Then you have to make the more important arguments, which are more 'philosophical' and big picture: has Public Bank gone past the "easy growth" era; can Public Bank translate the "winning strategy" in other countries; what will happen after Teh Hiong Piau; are foreign funds holding too much of Public Bank (which means they can only be selling in the future, not buying more); etc...

I have mentioned this time and time again, look for consistency of results in the analysts and house strategy. Follow those who have argued well in the past, look for those who are focused on the more important factors correctly. And... always try to get hold of the extremes, in this case get a hold of: CIMB's which has a new outrageous TP of RM14.10, OSK's which has a TP of RM11.00 and the Citigroup sell which has the TP at RM5.77, and the UOB Kay Hian TP of RM6.88.

They all are different because they have chosen on different ways of interpreting what is good value, what is fair value, and which prevailing FACTORS will be dominating the share price going forward. OSK has held on to the notion that PB's strong loans and deposit growth and superior asset quality will be the focal points for the stock, thus allowing PB's to retain its premium rating and performance.

CIMB's outrageous TP basically affirms that no matter what the management is solid enough to counter and withstand any succession issues. CIMB thinks that earnings growth momentum will remain strong, supported by PB' superior ROE in the 20s, greater contribution from China and new avenue in bancassurance.

Maybank Investment has since upgraded the TP from RM7.60 to RM9.00, but still lagging the rest. They are negative because they see valuations having run ahead of fundamentals. They think that long term ROEs will be in the 15%-18% range rather than the 20s as was predicted by CIMB. The team also felt that beyond the present market rally, the economic recovery remains hazy.

If you ask me, I think CIMB is too fuzzy and trigger happy, all caught up with the partying mode. PB's current valuations have run way ahead. I am not seeing much upside at all, in fact I see it settling between RM8.50-RM10.50 for the next 12 months. The valuations and impressions I get is that it has "no room" for disappointment. It trades at a ridiculously high 80% premium in proice-to-book valuations against its peers - whether justified or not, it clearly show very little upside, unless you think it will trade at 120% premiums??!! My final say on PB, is that its not a stock you want to be holding in a market rally!!! Its a stock you want to be holding in a flat or negative market, its a fucking defensive stock.

So, Mr. Ooi, hope that clears it up a bit, not a defence by any means but hey... we have to remember that accounting is a modern day creation, so too is a stock market, we did not have both 150 years ago (I think). When its a man made thing (and not a natural science like physiscs or biology), it is very very hard to nail down what is the truth at any point in time.
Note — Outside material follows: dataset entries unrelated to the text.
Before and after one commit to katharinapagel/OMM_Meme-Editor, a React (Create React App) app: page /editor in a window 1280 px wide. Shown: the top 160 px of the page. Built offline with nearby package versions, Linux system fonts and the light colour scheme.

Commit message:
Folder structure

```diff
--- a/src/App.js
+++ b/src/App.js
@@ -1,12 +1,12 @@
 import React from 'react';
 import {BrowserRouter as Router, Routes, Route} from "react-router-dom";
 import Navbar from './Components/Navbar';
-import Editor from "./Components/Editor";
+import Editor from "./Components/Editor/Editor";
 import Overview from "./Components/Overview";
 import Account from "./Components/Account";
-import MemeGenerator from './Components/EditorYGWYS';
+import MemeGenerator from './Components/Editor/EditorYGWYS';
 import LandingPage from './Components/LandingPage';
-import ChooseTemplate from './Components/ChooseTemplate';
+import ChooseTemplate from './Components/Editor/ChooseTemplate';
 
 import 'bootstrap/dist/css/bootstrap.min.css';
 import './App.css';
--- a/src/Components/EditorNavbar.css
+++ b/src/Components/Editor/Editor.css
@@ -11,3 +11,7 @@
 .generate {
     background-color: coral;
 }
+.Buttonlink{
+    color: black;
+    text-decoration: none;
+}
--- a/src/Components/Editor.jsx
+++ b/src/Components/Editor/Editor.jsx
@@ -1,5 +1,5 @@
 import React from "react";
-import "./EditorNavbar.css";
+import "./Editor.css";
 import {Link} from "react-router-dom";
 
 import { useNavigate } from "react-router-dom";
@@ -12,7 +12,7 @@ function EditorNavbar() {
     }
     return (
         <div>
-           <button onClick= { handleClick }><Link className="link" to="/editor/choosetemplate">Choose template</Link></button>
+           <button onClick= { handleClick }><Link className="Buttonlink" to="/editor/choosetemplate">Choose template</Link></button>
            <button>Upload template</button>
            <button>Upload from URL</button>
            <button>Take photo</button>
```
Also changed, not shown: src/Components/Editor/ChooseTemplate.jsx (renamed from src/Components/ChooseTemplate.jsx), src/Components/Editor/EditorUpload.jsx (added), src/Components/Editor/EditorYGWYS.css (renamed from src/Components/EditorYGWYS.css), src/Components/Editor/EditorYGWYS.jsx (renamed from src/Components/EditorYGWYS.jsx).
It becomes who can bullshit better.

p/s photos: Kristy Yeung Kung Yu


HC said...

interesting article. i have to agree that it is the most overpaid and undeserving industry in the world. People getting paid for bullshiting even when they are underperforming the benchmark (as long as fund size is large enough to generate management fees). Not to forget analyst factors performed very poorly during the post lehman period. Anyway, they would probably perform well now due to herd effect and public's reliance on stock recommendations by analysts.

soonyeah said...

Hi Dali, wondering what is your view on the market now ? Any change from your earlier pessimistic view ??

Ooi Beng Hooi said...

Thanks for the elaborated explanation

Martin said...

Wah. Sound like sour grapes. A simple answer would be - people have different expectations, therefore different price targets. If everyone thinks alike, there will be no market.


I like the candor. Brought a smile to my face.